- **What this task involves**
Your task is to print all of the data word for word.

----------

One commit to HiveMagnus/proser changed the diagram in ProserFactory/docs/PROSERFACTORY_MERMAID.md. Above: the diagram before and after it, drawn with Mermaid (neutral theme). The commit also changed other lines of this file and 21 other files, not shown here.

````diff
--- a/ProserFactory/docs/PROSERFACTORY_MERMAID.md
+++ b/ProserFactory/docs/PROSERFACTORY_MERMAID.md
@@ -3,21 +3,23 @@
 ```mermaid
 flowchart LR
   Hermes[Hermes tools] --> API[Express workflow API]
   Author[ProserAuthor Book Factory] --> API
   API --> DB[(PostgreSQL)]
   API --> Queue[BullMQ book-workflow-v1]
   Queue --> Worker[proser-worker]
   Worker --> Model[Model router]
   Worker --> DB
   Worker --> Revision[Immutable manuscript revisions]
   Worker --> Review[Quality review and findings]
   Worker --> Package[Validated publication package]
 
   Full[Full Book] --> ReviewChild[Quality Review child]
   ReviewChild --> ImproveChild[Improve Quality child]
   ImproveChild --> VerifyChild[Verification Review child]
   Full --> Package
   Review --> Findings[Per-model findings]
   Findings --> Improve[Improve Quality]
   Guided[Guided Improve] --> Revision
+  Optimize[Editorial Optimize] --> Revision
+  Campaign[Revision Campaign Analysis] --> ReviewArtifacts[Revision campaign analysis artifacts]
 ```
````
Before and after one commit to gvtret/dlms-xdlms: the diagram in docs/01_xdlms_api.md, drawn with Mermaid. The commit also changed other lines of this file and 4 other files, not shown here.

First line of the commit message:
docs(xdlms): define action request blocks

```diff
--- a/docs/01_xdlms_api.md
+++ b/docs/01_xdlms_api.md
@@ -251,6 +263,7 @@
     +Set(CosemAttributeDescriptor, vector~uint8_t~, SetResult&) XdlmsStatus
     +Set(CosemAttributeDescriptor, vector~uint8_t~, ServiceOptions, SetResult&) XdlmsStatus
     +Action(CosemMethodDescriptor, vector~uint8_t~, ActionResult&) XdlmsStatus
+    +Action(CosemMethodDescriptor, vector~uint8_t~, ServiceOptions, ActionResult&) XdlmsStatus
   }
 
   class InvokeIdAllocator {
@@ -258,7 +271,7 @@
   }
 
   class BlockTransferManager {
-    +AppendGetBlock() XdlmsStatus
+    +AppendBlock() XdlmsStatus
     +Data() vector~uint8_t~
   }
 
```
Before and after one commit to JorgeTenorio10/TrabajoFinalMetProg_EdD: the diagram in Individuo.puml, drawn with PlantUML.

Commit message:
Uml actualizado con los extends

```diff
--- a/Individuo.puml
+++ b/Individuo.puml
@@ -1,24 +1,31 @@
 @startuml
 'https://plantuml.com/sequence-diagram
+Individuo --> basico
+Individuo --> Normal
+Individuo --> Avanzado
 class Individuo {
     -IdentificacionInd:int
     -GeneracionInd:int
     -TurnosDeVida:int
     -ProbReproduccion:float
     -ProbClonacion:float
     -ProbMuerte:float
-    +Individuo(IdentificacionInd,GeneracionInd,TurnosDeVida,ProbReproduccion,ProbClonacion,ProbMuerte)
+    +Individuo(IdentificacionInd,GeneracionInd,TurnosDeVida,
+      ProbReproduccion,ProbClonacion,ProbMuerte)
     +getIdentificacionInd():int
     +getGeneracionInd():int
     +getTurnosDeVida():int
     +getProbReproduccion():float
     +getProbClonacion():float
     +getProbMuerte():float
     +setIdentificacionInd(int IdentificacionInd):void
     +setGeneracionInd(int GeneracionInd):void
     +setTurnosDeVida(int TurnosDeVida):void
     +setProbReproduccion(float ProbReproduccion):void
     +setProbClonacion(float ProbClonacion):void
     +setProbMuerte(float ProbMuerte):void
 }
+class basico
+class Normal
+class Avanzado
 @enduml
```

----------

- **Solution for this task**
One commit to HiveMagnus/proser changed the diagram in ProserFactory/docs/PROSERFACTORY_MERMAID.md. Above: the diagram before and after it, drawn with Mermaid (neutral theme). The commit also changed other lines of this file and 21 other files, not shown here.

````diff
--- a/ProserFactory/docs/PROSERFACTORY_MERMAID.md
+++ b/ProserFactory/docs/PROSERFACTORY_MERMAID.md
@@ -3,21 +3,23 @@
 ```mermaid
 flowchart LR
   Hermes[Hermes tools] --> API[Express workflow API]
   Author[ProserAuthor Book Factory] --> API
   API --> DB[(PostgreSQL)]
   API --> Queue[BullMQ book-workflow-v1]
   Queue --> Worker[proser-worker]
   Worker --> Model[Model router]
   Worker --> DB
   Worker --> Revision[Immutable manuscript revisions]
   Worker --> Review[Quality review and findings]
   Worker --> Package[Validated publication package]
 
   Full[Full Book] --> ReviewChild[Quality Review child]
   ReviewChild --> ImproveChild[Improve Quality child]
   ImproveChild --> VerifyChild[Verification Review child]
   Full --> Package
   Review --> Findings[Per-model findings]
   Findings --> Improve[Improve Quality]
   Guided[Guided Improve] --> Revision
+  Optimize[Editorial Optimize] --> Revision
+  Campaign[Revision Campaign Analysis] --> ReviewArtifacts[Revision campaign analysis artifacts]
 ```
````
Before and after one commit to gvtret/dlms-xdlms: the diagram in docs/01_xdlms_api.md, drawn with Mermaid. The commit also changed other lines of this file and 4 other files, not shown here.

First line of the commit message:
docs(xdlms): define action request blocks

```diff
--- a/docs/01_xdlms_api.md
+++ b/docs/01_xdlms_api.md
@@ -251,6 +263,7 @@
     +Set(CosemAttributeDescriptor, vector~uint8_t~, SetResult&) XdlmsStatus
     +Set(CosemAttributeDescriptor, vector~uint8_t~, ServiceOptions, SetResult&) XdlmsStatus
     +Action(CosemMethodDescriptor, vector~uint8_t~, ActionResult&) XdlmsStatus
+    +Action(CosemMethodDescriptor, vector~uint8_t~, ServiceOptions, ActionResult&) XdlmsStatus
   }
 
   class InvokeIdAllocator {
@@ -258,7 +271,7 @@
   }
 
   class BlockTransferManager {
-    +AppendGetBlock() XdlmsStatus
+    +AppendBlock() XdlmsStatus
     +Data() vector~uint8_t~
   }
 
```
Before and after one commit to JorgeTenorio10/TrabajoFinalMetProg_EdD: the diagram in Individuo.puml, drawn with PlantUML.

Commit message:
Uml actualizado con los extends

```diff
--- a/Individuo.puml
+++ b/Individuo.puml
@@ -1,24 +1,31 @@
 @startuml
 'https://plantuml.com/sequence-diagram
+Individuo --> basico
+Individuo --> Normal
+Individuo --> Avanzado
 class Individuo {
     -IdentificacionInd:int
     -GeneracionInd:int
     -TurnosDeVida:int
     -ProbReproduccion:float
     -ProbClonacion:float
     -ProbMuerte:float
-    +Individuo(IdentificacionInd,GeneracionInd,TurnosDeVida,ProbReproduccion,ProbClonacion,ProbMuerte)
+    +Individuo(IdentificacionInd,GeneracionInd,TurnosDeVida,
+      ProbReproduccion,ProbClonacion,ProbMuerte)
     +getIdentificacionInd():int
     +getGeneracionInd():int
     +getTurnosDeVida():int
     +getProbReproduccion():float
     +getProbClonacion():float
     +getProbMuerte():float
     +setIdentificacionInd(int IdentificacionInd):void
     +setGeneracionInd(int GeneracionInd):void
     +setTurnosDeVida(int TurnosDeVida):void
     +setProbReproduccion(float ProbReproduccion):void
     +setProbClonacion(float ProbClonacion):void
     +setProbMuerte(float ProbMuerte):void
 }
+class basico
+class Normal
+class Avanzado
 @enduml
```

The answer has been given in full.